Sheikh Muhammad Salih Al-Munajjid, a prominent Saudi Muslim scholar and lecturer, states: “The fact that Allah knows what we will do from eternity and has written that down is not an excuse, because His all-encompassing knowledge means that He knows what His creation will do, but that does not imply any kind of compulsion. Citing predestination as an excuse for committing sin or for not doing obligatory duties is a false excuse, according to Shari`ah, common sense, and reality. Rather, predestination may be blamed when calamities such as poverty, sickness, loss of a loved one, destruction of crops, loss of wealth, accidental killing, and so on befall a person. This is a sign of full acceptance of Allah as one’s Lord. In this case blaming predestination is only valid when it has to do with calamities, not faults.

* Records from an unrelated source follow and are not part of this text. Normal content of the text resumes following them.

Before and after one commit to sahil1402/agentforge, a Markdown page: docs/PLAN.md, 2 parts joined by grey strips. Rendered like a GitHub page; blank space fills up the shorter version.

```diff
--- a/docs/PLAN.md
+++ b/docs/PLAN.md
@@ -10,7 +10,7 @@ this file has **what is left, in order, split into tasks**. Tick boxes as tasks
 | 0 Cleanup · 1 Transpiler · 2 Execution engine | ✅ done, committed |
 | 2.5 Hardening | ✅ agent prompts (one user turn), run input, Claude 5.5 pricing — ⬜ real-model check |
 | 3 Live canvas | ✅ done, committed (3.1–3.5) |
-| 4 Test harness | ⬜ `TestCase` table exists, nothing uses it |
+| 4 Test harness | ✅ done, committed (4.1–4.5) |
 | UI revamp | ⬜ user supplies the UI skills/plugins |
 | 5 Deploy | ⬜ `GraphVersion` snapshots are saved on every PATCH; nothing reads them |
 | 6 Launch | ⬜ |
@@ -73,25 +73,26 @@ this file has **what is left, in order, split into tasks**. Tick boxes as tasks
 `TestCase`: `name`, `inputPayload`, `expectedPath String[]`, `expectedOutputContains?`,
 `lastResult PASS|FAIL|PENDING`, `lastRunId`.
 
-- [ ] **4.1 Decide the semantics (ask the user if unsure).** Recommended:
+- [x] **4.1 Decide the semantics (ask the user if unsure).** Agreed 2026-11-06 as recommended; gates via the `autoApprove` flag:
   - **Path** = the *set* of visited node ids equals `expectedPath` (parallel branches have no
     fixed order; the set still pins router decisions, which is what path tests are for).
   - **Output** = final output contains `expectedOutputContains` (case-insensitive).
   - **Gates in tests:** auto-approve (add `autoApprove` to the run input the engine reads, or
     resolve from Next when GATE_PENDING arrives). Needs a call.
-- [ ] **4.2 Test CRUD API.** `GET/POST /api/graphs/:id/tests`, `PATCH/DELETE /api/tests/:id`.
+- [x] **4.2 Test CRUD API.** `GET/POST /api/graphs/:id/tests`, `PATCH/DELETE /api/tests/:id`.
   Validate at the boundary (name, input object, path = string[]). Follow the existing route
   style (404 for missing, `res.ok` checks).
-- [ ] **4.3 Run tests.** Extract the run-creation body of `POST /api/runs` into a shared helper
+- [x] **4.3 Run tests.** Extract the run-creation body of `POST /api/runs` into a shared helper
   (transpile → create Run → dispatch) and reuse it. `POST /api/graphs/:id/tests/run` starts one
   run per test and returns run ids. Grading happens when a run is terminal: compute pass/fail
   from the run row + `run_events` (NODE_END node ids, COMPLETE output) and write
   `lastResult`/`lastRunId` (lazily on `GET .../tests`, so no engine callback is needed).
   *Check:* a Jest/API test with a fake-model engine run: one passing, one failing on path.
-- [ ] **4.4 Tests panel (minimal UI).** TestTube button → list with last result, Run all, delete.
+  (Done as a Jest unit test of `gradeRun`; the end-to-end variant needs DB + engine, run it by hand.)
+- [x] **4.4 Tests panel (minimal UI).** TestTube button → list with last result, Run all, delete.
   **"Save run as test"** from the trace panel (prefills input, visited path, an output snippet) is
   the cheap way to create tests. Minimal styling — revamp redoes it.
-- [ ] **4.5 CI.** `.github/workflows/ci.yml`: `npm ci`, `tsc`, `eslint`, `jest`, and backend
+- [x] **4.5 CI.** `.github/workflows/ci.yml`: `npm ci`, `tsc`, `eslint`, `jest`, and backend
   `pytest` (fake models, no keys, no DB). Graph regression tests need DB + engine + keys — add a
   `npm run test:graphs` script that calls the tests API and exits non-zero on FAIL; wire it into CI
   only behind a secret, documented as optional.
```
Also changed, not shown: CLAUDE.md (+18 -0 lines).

The following example will help to explain this further: If a man is speeding in his car and fails to drive safely and causes an accident, then he is blamed for that and called to account. If he gives predestination as an excuse, that excuse will not be accepted from him. Whereas if a person’s car is struck while it is stationary and another person blames him and he responds by referring to predestination, this will be acceptable, unless he was parked in the wrong place. The point is that whatever a person does and whatever choices he makes cannot be excused by referring to predestination, but whatever is beyond his will and control may correctly be attributed to predestination.

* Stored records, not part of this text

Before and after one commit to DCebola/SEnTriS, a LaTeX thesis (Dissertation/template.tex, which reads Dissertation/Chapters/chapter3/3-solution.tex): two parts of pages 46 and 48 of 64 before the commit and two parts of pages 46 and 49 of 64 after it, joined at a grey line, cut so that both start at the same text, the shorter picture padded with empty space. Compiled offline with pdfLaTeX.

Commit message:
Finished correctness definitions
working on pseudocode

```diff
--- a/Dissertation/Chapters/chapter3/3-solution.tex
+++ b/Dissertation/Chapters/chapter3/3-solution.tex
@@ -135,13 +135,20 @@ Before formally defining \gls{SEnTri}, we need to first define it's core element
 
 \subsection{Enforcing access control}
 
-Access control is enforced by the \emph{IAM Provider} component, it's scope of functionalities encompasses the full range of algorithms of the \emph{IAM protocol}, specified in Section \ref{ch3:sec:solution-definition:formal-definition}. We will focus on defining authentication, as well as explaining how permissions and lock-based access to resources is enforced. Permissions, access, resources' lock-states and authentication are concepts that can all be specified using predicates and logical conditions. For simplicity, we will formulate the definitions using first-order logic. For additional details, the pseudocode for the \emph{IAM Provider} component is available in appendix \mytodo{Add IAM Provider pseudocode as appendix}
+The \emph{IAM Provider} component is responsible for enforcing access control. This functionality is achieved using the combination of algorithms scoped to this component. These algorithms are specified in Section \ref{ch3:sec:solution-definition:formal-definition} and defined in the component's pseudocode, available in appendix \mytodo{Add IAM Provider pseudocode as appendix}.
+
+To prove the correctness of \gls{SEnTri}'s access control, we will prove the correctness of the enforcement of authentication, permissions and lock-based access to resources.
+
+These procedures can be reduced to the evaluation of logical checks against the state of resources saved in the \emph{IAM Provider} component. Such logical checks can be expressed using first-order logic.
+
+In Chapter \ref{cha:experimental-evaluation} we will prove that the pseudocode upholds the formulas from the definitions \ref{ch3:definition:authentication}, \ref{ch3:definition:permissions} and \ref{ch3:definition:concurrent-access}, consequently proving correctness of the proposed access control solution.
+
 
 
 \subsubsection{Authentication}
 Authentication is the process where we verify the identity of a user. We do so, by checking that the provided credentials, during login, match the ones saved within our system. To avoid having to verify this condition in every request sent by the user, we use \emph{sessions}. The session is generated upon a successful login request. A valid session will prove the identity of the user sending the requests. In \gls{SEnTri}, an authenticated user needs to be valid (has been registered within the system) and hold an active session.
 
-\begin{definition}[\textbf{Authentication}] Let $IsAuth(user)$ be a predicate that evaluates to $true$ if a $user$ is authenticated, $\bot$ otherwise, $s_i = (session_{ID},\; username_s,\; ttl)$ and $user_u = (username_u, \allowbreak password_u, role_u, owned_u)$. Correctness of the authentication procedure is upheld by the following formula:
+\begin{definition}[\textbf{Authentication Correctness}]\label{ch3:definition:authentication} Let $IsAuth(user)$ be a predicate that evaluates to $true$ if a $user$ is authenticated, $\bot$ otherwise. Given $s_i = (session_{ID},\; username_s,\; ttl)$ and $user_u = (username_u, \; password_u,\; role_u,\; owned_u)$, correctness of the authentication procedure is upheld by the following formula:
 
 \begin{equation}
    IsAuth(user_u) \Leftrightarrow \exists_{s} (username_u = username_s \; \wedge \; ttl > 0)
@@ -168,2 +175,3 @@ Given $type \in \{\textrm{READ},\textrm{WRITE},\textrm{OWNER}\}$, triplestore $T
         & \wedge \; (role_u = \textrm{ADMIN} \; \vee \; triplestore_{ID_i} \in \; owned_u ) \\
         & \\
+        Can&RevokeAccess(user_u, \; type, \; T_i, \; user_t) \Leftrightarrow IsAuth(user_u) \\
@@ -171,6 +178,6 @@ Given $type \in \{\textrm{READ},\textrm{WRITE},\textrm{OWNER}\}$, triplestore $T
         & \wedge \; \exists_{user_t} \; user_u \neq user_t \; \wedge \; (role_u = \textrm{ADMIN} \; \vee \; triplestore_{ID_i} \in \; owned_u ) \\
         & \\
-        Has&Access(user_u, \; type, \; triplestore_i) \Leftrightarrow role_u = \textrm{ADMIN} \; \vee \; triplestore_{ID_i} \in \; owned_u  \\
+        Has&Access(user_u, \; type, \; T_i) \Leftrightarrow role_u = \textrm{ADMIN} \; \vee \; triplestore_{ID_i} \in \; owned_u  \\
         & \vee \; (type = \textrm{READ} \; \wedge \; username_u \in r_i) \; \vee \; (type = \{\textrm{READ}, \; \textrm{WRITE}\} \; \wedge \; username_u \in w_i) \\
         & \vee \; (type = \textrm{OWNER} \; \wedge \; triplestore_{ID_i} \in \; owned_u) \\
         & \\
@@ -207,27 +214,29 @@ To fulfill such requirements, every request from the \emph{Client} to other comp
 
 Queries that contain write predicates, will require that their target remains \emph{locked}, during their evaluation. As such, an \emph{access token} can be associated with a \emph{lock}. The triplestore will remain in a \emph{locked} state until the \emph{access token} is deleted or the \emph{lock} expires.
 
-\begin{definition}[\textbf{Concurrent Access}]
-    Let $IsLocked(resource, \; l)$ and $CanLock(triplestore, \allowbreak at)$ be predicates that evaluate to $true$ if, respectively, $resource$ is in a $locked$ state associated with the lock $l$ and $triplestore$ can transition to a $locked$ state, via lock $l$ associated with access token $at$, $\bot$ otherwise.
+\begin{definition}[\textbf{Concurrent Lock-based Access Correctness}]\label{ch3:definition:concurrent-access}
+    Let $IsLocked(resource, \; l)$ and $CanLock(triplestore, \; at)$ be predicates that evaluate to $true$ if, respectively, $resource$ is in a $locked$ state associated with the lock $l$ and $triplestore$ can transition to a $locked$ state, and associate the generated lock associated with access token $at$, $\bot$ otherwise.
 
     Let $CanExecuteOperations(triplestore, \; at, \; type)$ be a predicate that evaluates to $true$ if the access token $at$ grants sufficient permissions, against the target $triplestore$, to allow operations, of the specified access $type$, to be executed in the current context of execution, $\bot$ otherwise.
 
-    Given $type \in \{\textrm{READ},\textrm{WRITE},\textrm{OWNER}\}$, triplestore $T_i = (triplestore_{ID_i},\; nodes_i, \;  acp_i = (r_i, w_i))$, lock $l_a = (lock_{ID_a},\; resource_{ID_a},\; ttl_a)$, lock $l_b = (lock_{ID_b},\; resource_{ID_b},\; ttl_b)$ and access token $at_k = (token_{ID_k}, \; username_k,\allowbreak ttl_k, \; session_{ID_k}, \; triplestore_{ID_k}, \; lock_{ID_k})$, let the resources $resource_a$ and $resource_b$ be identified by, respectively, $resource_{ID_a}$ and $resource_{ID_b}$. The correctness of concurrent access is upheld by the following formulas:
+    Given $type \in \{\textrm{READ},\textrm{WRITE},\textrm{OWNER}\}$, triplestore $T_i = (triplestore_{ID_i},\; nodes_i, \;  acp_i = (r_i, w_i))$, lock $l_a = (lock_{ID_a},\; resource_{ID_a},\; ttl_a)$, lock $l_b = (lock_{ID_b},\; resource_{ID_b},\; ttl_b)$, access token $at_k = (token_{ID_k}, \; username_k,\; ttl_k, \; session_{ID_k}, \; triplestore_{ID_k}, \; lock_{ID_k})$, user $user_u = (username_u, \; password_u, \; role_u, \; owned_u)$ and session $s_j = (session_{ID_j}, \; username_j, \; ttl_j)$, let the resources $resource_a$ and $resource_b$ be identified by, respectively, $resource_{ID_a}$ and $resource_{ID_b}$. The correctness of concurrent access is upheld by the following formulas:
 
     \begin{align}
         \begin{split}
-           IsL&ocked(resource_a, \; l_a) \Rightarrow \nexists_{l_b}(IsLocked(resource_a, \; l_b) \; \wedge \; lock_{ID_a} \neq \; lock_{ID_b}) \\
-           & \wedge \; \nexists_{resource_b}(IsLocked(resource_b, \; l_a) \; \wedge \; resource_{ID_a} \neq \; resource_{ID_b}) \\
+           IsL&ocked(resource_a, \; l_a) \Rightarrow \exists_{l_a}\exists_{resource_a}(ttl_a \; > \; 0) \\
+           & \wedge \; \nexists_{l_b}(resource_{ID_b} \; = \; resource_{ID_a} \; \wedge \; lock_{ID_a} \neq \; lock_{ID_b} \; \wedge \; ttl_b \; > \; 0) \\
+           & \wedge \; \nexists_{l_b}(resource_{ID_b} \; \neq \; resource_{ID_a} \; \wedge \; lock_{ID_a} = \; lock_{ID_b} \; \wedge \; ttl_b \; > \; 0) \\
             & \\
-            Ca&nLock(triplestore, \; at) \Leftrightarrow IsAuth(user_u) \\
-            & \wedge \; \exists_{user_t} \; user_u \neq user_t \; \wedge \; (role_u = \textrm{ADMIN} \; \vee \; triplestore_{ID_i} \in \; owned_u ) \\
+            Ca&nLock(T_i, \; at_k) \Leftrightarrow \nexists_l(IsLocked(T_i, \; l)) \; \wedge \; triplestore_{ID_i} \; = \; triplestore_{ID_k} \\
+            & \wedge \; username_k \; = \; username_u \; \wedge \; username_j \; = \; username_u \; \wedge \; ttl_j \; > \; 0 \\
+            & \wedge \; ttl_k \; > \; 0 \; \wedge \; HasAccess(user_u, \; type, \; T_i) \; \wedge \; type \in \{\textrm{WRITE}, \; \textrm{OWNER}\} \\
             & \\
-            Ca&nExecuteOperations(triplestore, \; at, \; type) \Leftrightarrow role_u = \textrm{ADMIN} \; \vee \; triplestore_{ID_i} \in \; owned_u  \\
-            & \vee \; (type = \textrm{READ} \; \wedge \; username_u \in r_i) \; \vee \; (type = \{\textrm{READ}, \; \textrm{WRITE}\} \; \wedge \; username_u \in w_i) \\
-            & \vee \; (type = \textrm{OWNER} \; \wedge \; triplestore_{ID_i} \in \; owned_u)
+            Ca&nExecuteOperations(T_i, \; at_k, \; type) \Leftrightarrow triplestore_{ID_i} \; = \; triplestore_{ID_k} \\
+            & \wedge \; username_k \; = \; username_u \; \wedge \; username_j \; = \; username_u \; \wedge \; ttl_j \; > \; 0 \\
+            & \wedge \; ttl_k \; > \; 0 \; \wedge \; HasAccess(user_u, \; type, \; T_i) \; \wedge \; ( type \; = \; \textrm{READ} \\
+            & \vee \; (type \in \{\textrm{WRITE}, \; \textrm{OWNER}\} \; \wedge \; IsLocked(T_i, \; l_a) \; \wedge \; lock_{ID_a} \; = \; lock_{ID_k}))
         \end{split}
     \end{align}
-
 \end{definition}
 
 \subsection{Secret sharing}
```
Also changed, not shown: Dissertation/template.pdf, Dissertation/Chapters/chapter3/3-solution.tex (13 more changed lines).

Hence Adam and Moses (peace be upon them) disputed, as is described in the hadith of the Prophet (peace and blessings be upon him) who said: “Adam and Moses disputed. Moses said to him: ‘You are Adam whose sin caused you to be expelled from Paradise.’ Adam said to him: ‘You are Moses whom Allah chose to convey His message and to speak to; are you blaming me for something that Allah decreed for me before I was created?’ So Adam won the argument with Moses.” (Muslim). Adam (peace be upon him) did not cite qadar (destiny) as an excuse for his sin as those who do not think about the meaning of the hadith may imagine; and Moses (peace be upon him) did not blame Adam for his sin because he knew that Adam had asked his Lord for forgiveness and repented, and his Lord had accepted his repentance and guided him, and the one who repents from sin is like one who did not sin.
If Moses had blamed Adam for his sin, he would have replied, “I sinned but then I repented, and Allah accepted my repentance,” or he would have said, “You, Moses, also killed a soul, and you threw down the Tablets,” and so on. Rather Moses referred to the calamity and Adam responded by referring to predestination. (See Al-Ihtijaj bil-Qadar by Sheik Al-Islam Ibn Taymiyah.). Whatever calamities are divinely decreed, we must accept them, for that is part of full acceptance of Allah as one’s Lord. With regard to sins, no one has the right to sin; if he does commit sin then he has to seek forgiveness and repent, so he should repent from sin and be patient in the face of calamity (Sharh At-Tahawiyyah). Some of the scholars said that one of those who are justified in citing predestination as an excuse is the one who repents from sin, so if anyone blames him for a sin from which he has repented, he may refer to predestination in this case. If it is said to one who has repented, “Why did you do such and such?” and he responds by saying, “That happened by the will and decree of Allah, but I have repented and asked forgiveness,” this excuse is acceptable in his case, because in his case the sin is like a calamity that befell him, and he did not cite predestination as an excuse for his negligence; rather he is referring to the calamity that befell him, which is disobedience towards Allah. Undoubtedly sin is a kind of calamity, and he is referring to predestination after the sin took place, and he is admitting his sin. So no one has the right to condemn the one who has repented from sin. What matters is how a person ends up, not the shortcomings that he may commit in the beginning.